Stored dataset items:
========

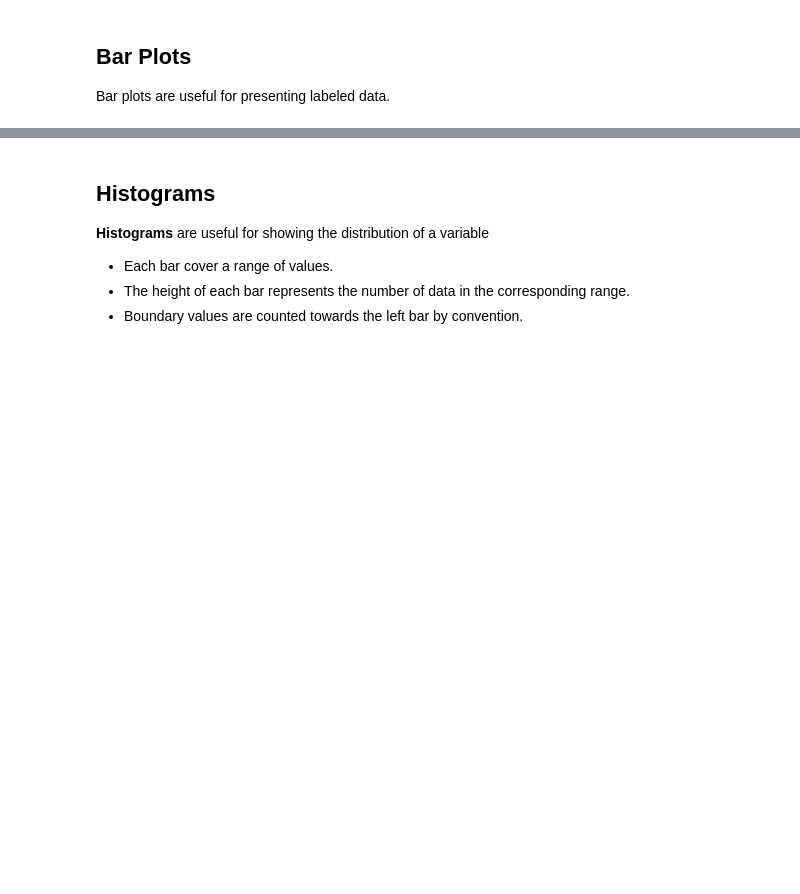
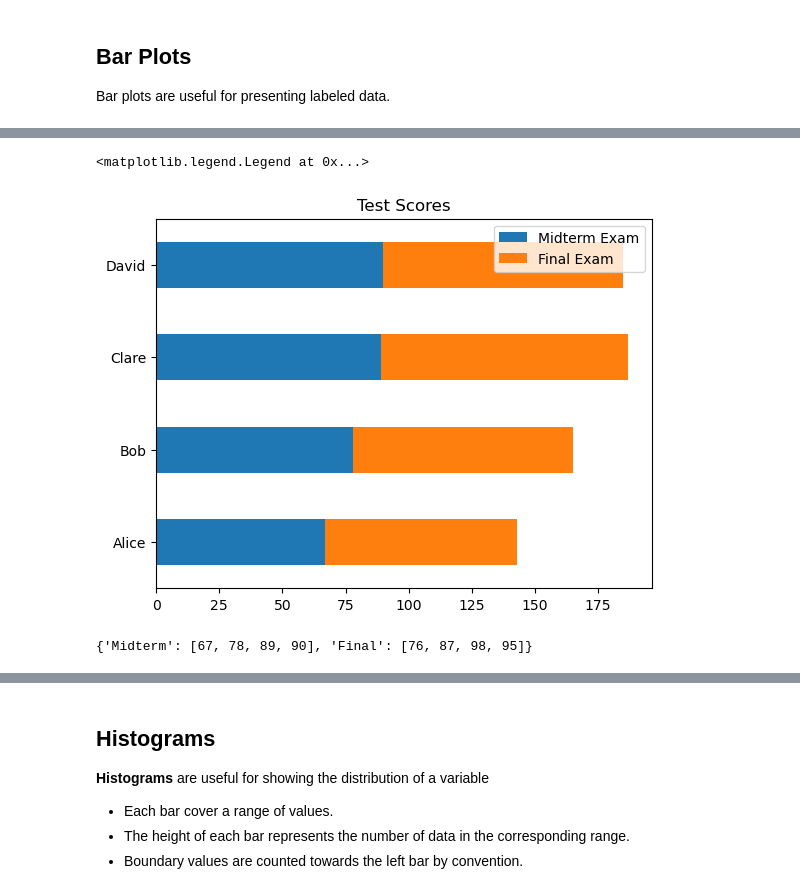
Before and after one commit to ch00226855/DataAnalysisFall2023, a Jupyter notebook: Week06_BasicPlotting.ipynb, the cells around one changed output, grey strips where cells are left out. Drawn from its saved outputs; the diff is of its cells as text; code cells hidden in the pictures; blank space fills up the shorter version.

```diff
--- a/Week06_BasicPlotting.ipynb
+++ b/Week06_BasicPlotting.ipynb
@@ -100,0 +149,13 @@ df[['Midterm', 'Final']].plot.barh(stacked=True)
+# %%
+# We can use plt functions to modify the plot
+
+df[['Midterm', 'Final']].plot.barh(stacked=True)
+plt.title("Test Scores")
+plt.legend(["Midterm Exam", "Final Exam"], loc="upper right")
+# %% [output]
+<matplotlib.legend.Legend at 0x...>
+[figure, added]
+# %%
+df.to_dict(orient='list')
+# %% [output]
+{'Midterm': [67, 78, 89, 90], 'Final': [76, 87, 98, 95]}
```
Also changed, not shown: parts of 46 cells of this notebook.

========

TASK ITEM: Every line above that holds the word "Midterm" is to be found and copied.

PROBLEM SOLUTION:
@@ -100,0 +149,13 @@ df[['Midterm', 'Final']].plot.barh(stacked=True)
+df[['Midterm', 'Final']].plot.barh(stacked=True)
+plt.legend(["Midterm Exam", "Final Exam"], loc="upper right")
+{'Midterm': [67, 78, 89, 90], 'Final': [76, 87, 98, 95]}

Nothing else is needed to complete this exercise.